Alright then, let’s begin! (Continue Reading…)

PseudoPod 600: The Graveyard Rats


The Graveyard Rats

by Henry Kuttner


Old Masson, the caretaker of one of Salem’s oldest and most neglected cemeteries, had a feud with the rats. Generations ago they had come up from the wharves and settled in the graveyard, a colony of abnormally large rats, and when Masson had taken charge after the inexplicable disappearance of the former caretaker, he decided that they must go. At first he set traps for them and put poisoned food by their burrows, and later he tried to shoot them, but it did no good. The rats stayed, multiplying and overrunning the graveyard with their ravenous hordes. (Continue Reading…)

PseudoPod 599: The Boy with the Glass Eyes


The Boy With The Glass Eyes

By J.L. Flannery


My son arrived in a brown cardboard package, no bigger than a shoebox.

I lifted the lid to see him lying there flat on his back, eyes closed, as though he were asleep.

‘Go on,’ my Boss said, ‘lift him up.’

Nervously, I lifted him up out of the box and cradled him in my arms. His skin was velvet. His smell; pure talcum powder. I looked down at his sleeping face and put on a smile, pretending the nausea that was rising in my throat didn’t exist.

My Boss, Mr Yamamoto, stood staring, waiting for me to react.

‘It’s incredibly lifelike,’ I said in Japanese.

He nodded, ‘Just like a real baby. Go ahead. Power it up.’

I hesitated a moment. What on earth would Alice say when I bought this thing home with me?

‘It’s a great privilege to be chosen,’ Mr Yamamoto said smiling, as if he could sense my unease.

I nodded, ‘Yes, I know. Thank you. I’m very grateful about it, honest I am. It’s just…’

‘It’s just what?’

‘Nothing,’ I said, ‘it’s nothing,’ and I held down the button on the base of its spine and the baby woke up.
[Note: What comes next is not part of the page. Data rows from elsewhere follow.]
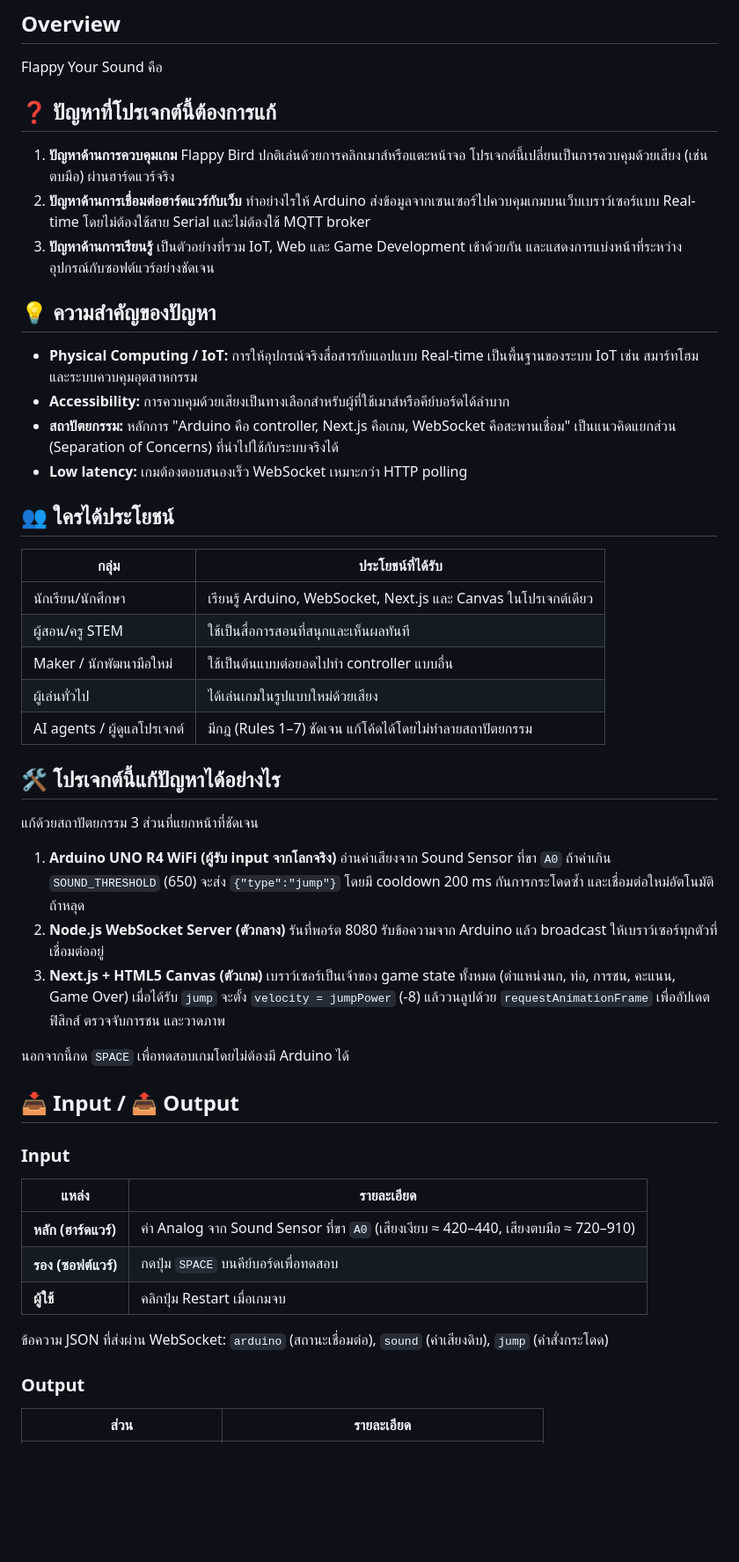
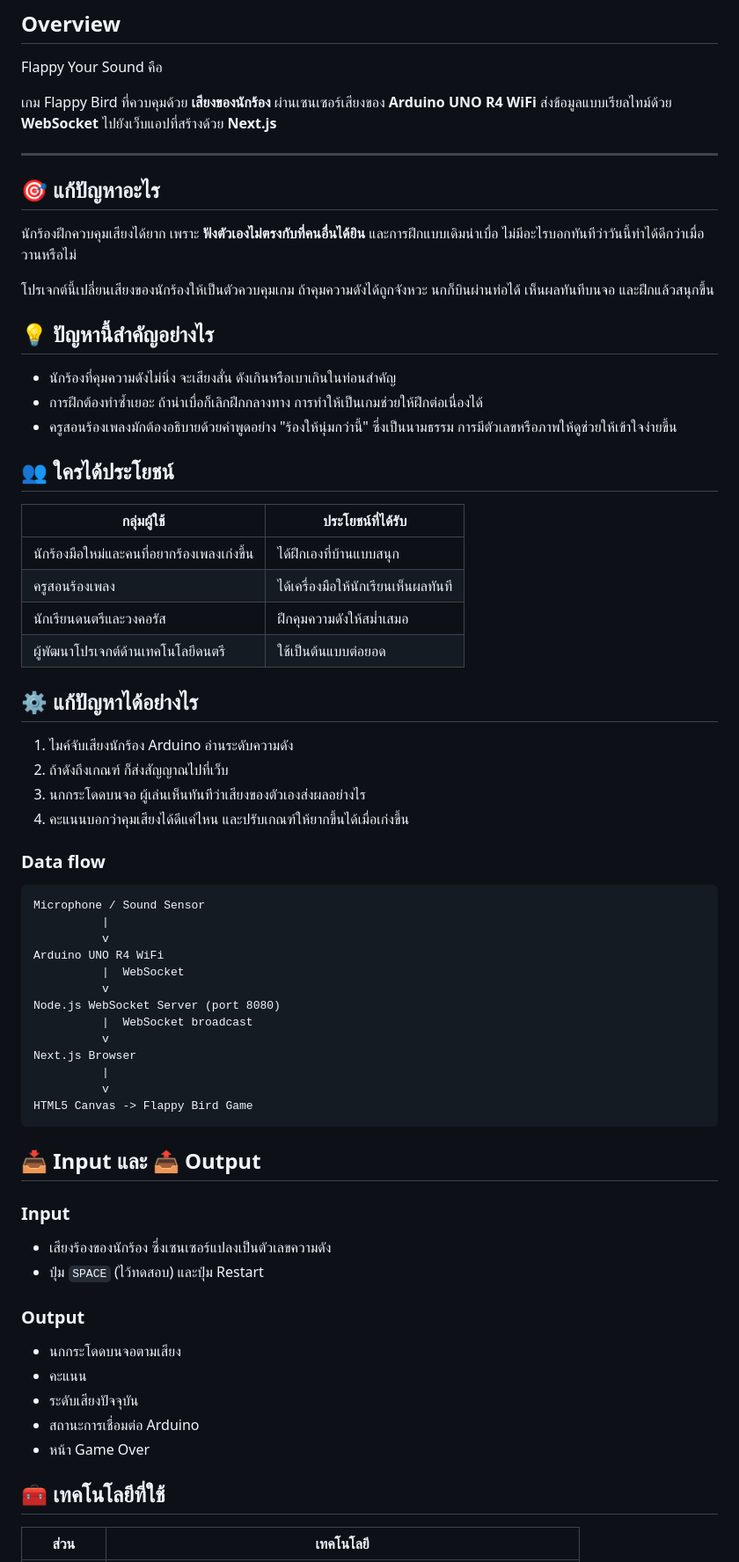
Before and after one commit to strdoffin/Physic-Computer-FlappyBird, a Markdown page: README.md, the part around one of its changes. Shown at 88% size. Rendered like a GitHub page; blank space fills up the shorter version.

````diff
--- a/README.md
+++ b/README.md
@@ -3,58 +3,72 @@
 ## Overview
 Flappy Your Sound คือ
 
-## ❓ ปัญหาที่โปรเจกต์นี้ต้องการแก้
+เกม Flappy Bird ที่ควบคุมด้วย **เสียงของนักร้อง** ผ่านเซนเซอร์เสียงของ **Arduino UNO R4 WiFi** ส่งข้อมูลแบบเรียลไทม์ด้วย **WebSocket** ไปยังเว็บแอปที่สร้างด้วย **Next.js**
 
-1. **ปัญหาด้านการควบคุมเกม**
-   Flappy Bird ปกติเล่นด้วยการคลิกเมาส์หรือแตะหน้าจอ โปรเจกต์นี้เปลี่ยนเป็นการควบคุมด้วยเสียง (เช่น ตบมือ) ผ่านฮาร์ดแวร์จริง
-2. **ปัญหาด้านการเชื่อมต่อฮาร์ดแวร์กับเว็บ**
-   ทำอย่างไรให้ Arduino ส่งข้อมูลจากเซนเซอร์ไปควบคุมเกมบนเว็บเบราว์เซอร์แบบ Real-time โดยไม่ต้องใช้สาย Serial และไม่ต้องใช้ MQTT broker
-3. **ปัญหาด้านการเรียนรู้**
-   เป็นตัวอย่างที่รวม IoT, Web และ Game Development เข้าด้วยกัน และแสดงการแบ่งหน้าที่ระหว่างอุปกรณ์กับซอฟต์แวร์อย่างชัดเจน
+---
 
-## 💡 ความสำคัญของปัญหา
+## 🎯 แก้ปัญหาอะไร
 
-- **Physical Computing / IoT:** การให้อุปกรณ์จริงสื่อสารกับแอปแบบ Real-time เป็นพื้นฐานของระบบ IoT เช่น สมาร์ทโฮมและระบบควบคุมอุตสาหกรรม
-- **Accessibility:** การควบคุมด้วยเสียงเป็นทางเลือกสำหรับผู้ที่ใช้เมาส์หรือคีย์บอร์ดได้ลำบาก
-- **สถาปัตยกรรม:** หลักการ "Arduino คือ controller, Next.js คือเกม, WebSocket คือสะพานเชื่อม" เป็นแนวคิดแยกส่วน (Separation of Concerns) ที่นำไปใช้กับระบบจริงได้
-- **Low latency:** เกมต้องตอบสนองเร็ว WebSocket เหมาะกว่า HTTP polling
+นักร้องฝึกควบคุมเสียงได้ยาก เพราะ **ฟังตัวเองไม่ตรงกับที่คนอื่นได้ยิน** และการฝึกแบบเดิมน่าเบื่อ ไม่มีอะไรบอกทันทีว่าวันนี้ทำได้ดีกว่าเมื่อวานหรือไม่
+
+โปรเจกต์นี้เปลี่ยนเสียงของนักร้องให้เป็นตัวควบคุมเกม ถ้าคุมความดังได้ถูกจังหวะ นกก็บินผ่านท่อได้ เห็นผลทันทีบนจอ และฝึกแล้วสนุกขึ้น
+
+## 💡 ปัญหานี้สำคัญอย่างไร
+
+- นักร้องที่คุมความดังไม่นิ่ง จะเสียงสั่น ดังเกินหรือเบาเกินในท่อนสำคัญ
+- การฝึกต้องทำซ้ำเยอะ ถ้าน่าเบื่อก็เลิกฝึกกลางทาง การทำให้เป็นเกมช่วยให้ฝึกต่อเนื่องได้
+- ครูสอนร้องเพลงมักต้องอธิบายด้วยคำพูดอย่าง "ร้องให้นุ่มกว่านี้" ซึ่งเป็นนามธรรม การมีตัวเลขหรือภาพให้ดูช่วยให้เข้าใจง่ายขึ้น
 
 ## 👥 ใครได้ประโยชน์
 
-| กลุ่ม | ประโยชน์ที่ได้รับ |
+| กลุ่มผู้ใช้ | ประโยชน์ที่ได้รับ |
 |---|---|
-| นักเรียน/นักศึกษา | เรียนรู้ Arduino, WebSocket, Next.js และ Canvas ในโปรเจกต์เดียว |
-| ผู้สอน/ครู STEM | ใช้เป็นสื่อการสอนที่สนุกและเห็นผลทันที |
-| Maker / นักพัฒนามือใหม่ | ใช้เป็นต้นแบบต่อยอดไปทำ controller แบบอื่น |
-| ผู้เล่นทั่วไป | ได้เล่นเกมในรูปแบบใหม่ด้วยเสียง |
-| AI agents / ผู้ดูแลโปรเจกต์ | มีกฎ (Rules 1–7) ชัดเจน แก้โค้ดได้โดยไม่ทำลายสถาปัตยกรรม |
+| นักร้องมือใหม่และคนที่อยากร้องเพลงเก่งขึ้น | ได้ฝึกเองที่บ้านแบบสนุก |
+| ครูสอนร้องเพลง | ได้เครื่องมือให้นักเรียนเห็นผลทันที |
+| นักเรียนดนตรีและวงคอรัส | ฝึกคุมความดังให้สม่ำเสมอ |
+| ผู้พัฒนาโปรเจกต์ด้านเทคโนโลยีดนตรี | ใช้เป็นต้นแบบต่อยอด |
 
-## 🛠️ โปรเจกต์นี้แก้ปัญหาได้อย่างไร
+## ⚙️ แก้ปัญหาได้อย่างไร
 
-แก้ด้วยสถาปัตยกรรม 3 ส่วนที่แยกหน้าที่ชัดเจน
+1. ไมค์จับเสียงนักร้อง Arduino อ่านระดับความดัง
+2. ถ้าดังถึงเกณฑ์ ก็ส่งสัญญาณไปที่เว็บ
+3. นกกระโดดบนจอ ผู้เล่นเห็นทันทีว่าเสียงของตัวเองส่งผลอย่างไร
+4. คะแนนบอกว่าคุมเสียงได้ดีแค่ไหน และปรับเกณฑ์ให้ยากขึ้นได้เมื่อเก่งขึ้น
 
-1. **Arduino UNO R4 WiFi (ผู้รับ input จากโลกจริง)**
-   อ่านค่าเสียงจาก Sound Sensor ที่ขา `A0` ถ้าค่าเกิน `SOUND_THRESHOLD` (650) จะส่ง `{"type":"jump"}` โดยมี cooldown 200 ms กันการกระโดดซ้ำ และเชื่อมต่อใหม่อัตโนมัติถ้าหลุด
-2. **Node.js WebSocket Server (ตัวกลาง)**
-   รันที่พอร์ต 8080 รับข้อความจาก Arduino แล้ว broadcast ให้เบราว์เซอร์ทุกตัวที่เชื่อมต่ออยู่
-3. **Next.js + HTML5 Canvas (ตัวเกม)**
-   เบราว์เซอร์เป็นเจ้าของ game state ทั้งหมด (ตำแหน่งนก, ท่อ, การชน, คะแนน, Game Over) เมื่อได้รับ `jump` จะตั้ง `velocity = jumpPower` (-8) แล้ววนลูปด้วย `requestAnimationFrame` เพื่ออัปเดตฟิสิกส์ ตรวจจับการชน และวาดภาพ
+### Data flow
 
-นอกจากนี้กด `SPACE` เพื่อทดสอบเกมโดยไม่ต้องมี Arduino ได้
+```text
+Microphone / Sound Sensor
+          |
+          v
+Arduino UNO R4 WiFi
+          |  WebSocket
+          v
+Node.js WebSocket Server (port 8080)
+          |  WebSocket broadcast
+          v
+Next.js Browser
+          |
+          v
+HTML5 Canvas -> Flappy Bird Game
+```
 
-## 📥 Input / 📤 Output
+## 📥 Input และ 📤 Output
 
 ### Input
 
-| แหล่ง | รายละเอียด |
-|---|---|
-| **หลัก (ฮาร์ดแวร์)** | ค่า Analog จาก Sound Sensor ที่ขา `A0` (เสียงเงียบ ≈ 420–440, เสียงตบมือ ≈ 720–910) |
-| **รอง (ซอฟต์แวร์)** | กดปุ่ม `SPACE` บนคีย์บอร์ดเพื่อทดสอบ |
-| **ผู้ใช้** | คลิกปุ่ม Restart เมื่อเกมจบ |
-
-ข้อความ JSON ที่ส่งผ่าน WebSocket: `arduino` (สถานะเชื่อมต่อ), `sound` (ค่าเสียงดิบ), `jump` (คำสั่งกระโดด)
+- เสียงร้องของนักร้อง ซึ่งเซนเซอร์แปลงเป็นตัวเลขความดัง
+- ปุ่ม `SPACE` (ไว้ทดสอบ) และปุ่ม Restart
 
 ### Output
 
-| ส่วน | รายละเอียด |
+- นกกระโดดบนจอตามเสียง
+- คะแนน
+- ระดับเสียงปัจจุบัน
+- สถานะการเชื่อมต่อ Arduino
+- หน้า Game Over
+
+## 🧰 เทคโนโลยีที่ใช้
+
+| ส่วน | เทคโนโลยี |
 |---|---|
````
Also changed, not shown: other parts of README.md (+35 -6 lines).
Slowly, his eyes opened and he turned his head to look at me with his blue eyes made of glass. (Continue Reading…)